Change listing data:
------------------------------------------------

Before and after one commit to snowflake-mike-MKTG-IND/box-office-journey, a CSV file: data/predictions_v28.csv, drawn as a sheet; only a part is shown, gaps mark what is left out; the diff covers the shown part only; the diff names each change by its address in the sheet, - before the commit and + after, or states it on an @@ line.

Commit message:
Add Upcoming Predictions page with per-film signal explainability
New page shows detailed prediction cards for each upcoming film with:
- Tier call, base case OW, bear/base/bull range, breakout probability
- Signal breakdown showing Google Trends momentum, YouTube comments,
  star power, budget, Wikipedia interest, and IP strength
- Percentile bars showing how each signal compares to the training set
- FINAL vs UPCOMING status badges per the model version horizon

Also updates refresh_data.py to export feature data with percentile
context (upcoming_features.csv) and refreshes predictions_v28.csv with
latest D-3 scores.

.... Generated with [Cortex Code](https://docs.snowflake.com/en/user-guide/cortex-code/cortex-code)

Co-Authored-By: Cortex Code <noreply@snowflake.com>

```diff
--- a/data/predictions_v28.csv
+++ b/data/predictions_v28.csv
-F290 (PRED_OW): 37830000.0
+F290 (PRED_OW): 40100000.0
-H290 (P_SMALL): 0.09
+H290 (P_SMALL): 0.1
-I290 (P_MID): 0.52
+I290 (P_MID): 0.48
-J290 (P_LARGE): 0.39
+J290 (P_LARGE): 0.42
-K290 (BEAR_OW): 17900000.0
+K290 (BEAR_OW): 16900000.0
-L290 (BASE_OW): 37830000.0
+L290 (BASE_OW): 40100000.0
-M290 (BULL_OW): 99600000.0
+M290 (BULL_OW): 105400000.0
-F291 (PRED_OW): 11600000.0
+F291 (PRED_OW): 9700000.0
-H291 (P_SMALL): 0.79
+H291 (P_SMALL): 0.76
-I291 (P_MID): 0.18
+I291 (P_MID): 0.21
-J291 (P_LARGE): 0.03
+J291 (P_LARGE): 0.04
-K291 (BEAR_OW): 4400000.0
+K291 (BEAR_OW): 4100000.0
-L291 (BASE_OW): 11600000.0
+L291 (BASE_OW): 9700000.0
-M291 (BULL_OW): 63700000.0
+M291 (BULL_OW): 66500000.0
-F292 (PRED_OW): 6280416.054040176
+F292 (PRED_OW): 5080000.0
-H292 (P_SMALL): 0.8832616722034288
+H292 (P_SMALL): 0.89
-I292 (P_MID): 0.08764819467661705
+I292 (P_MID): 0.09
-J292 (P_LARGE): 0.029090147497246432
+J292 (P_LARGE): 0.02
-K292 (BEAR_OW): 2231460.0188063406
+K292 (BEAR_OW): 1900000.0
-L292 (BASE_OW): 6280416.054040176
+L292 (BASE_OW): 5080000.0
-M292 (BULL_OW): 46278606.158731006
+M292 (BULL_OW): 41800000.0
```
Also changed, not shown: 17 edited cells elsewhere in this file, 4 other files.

------------------------------------------------

> [TASK PROMPT] Every entry above must be copied exactly.

> [EXERCISE RESPONSE]
Before and after one commit to snowflake-mike-MKTG-IND/box-office-journey, a CSV file: data/predictions_v28.csv, drawn as a sheet; only a part is shown, gaps mark what is left out; the diff covers the shown part only; the diff names each change by its address in the sheet, - before the commit and + after, or states it on an @@ line.

Commit message:
Add Upcoming Predictions page with per-film signal explainability
New page shows detailed prediction cards for each upcoming film with:
- Tier call, base case OW, bear/base/bull range, breakout probability
- Signal breakdown showing Google Trends momentum, YouTube comments,
  star power, budget, Wikipedia interest, and IP strength
- Percentile bars showing how each signal compares to the training set
- FINAL vs UPCOMING status badges per the model version horizon

Also updates refresh_data.py to export feature data with percentile
context (upcoming_features.csv) and refreshes predictions_v28.csv with
latest D-3 scores.

.... Generated with [Cortex Code](https://docs.snowflake.com/en/user-guide/cortex-code/cortex-code)

Co-Authored-By: Cortex Code <noreply@snowflake.com>

```diff
--- a/data/predictions_v28.csv
+++ b/data/predictions_v28.csv
-F290 (PRED_OW): 37830000.0
+F290 (PRED_OW): 40100000.0
-H290 (P_SMALL): 0.09
+H290 (P_SMALL): 0.1
-I290 (P_MID): 0.52
+I290 (P_MID): 0.48
-J290 (P_LARGE): 0.39
+J290 (P_LARGE): 0.42
-K290 (BEAR_OW): 17900000.0
+K290 (BEAR_OW): 16900000.0
-L290 (BASE_OW): 37830000.0
+L290 (BASE_OW): 40100000.0
-M290 (BULL_OW): 99600000.0
+M290 (BULL_OW): 105400000.0
-F291 (PRED_OW): 11600000.0
+F291 (PRED_OW): 9700000.0
-H291 (P_SMALL): 0.79
+H291 (P_SMALL): 0.76
-I291 (P_MID): 0.18
+I291 (P_MID): 0.21
-J291 (P_LARGE): 0.03
+J291 (P_LARGE): 0.04
-K291 (BEAR_OW): 4400000.0
+K291 (BEAR_OW): 4100000.0
-L291 (BASE_OW): 11600000.0
+L291 (BASE_OW): 9700000.0
-M291 (BULL_OW): 63700000.0
+M291 (BULL_OW): 66500000.0
-F292 (PRED_OW): 6280416.054040176
+F292 (PRED_OW): 5080000.0
-H292 (P_SMALL): 0.8832616722034288
+H292 (P_SMALL): 0.89
-I292 (P_MID): 0.08764819467661705
+I292 (P_MID): 0.09
-J292 (P_LARGE): 0.029090147497246432
+J292 (P_LARGE): 0.02
-K292 (BEAR_OW): 2231460.0188063406
+K292 (BEAR_OW): 1900000.0
-L292 (BASE_OW): 6280416.054040176
+L292 (BASE_OW): 5080000.0
-M292 (BULL_OW): 46278606.158731006
+M292 (BULL_OW): 41800000.0
```
Also changed, not shown: 17 edited cells elsewhere in this file, 4 other files.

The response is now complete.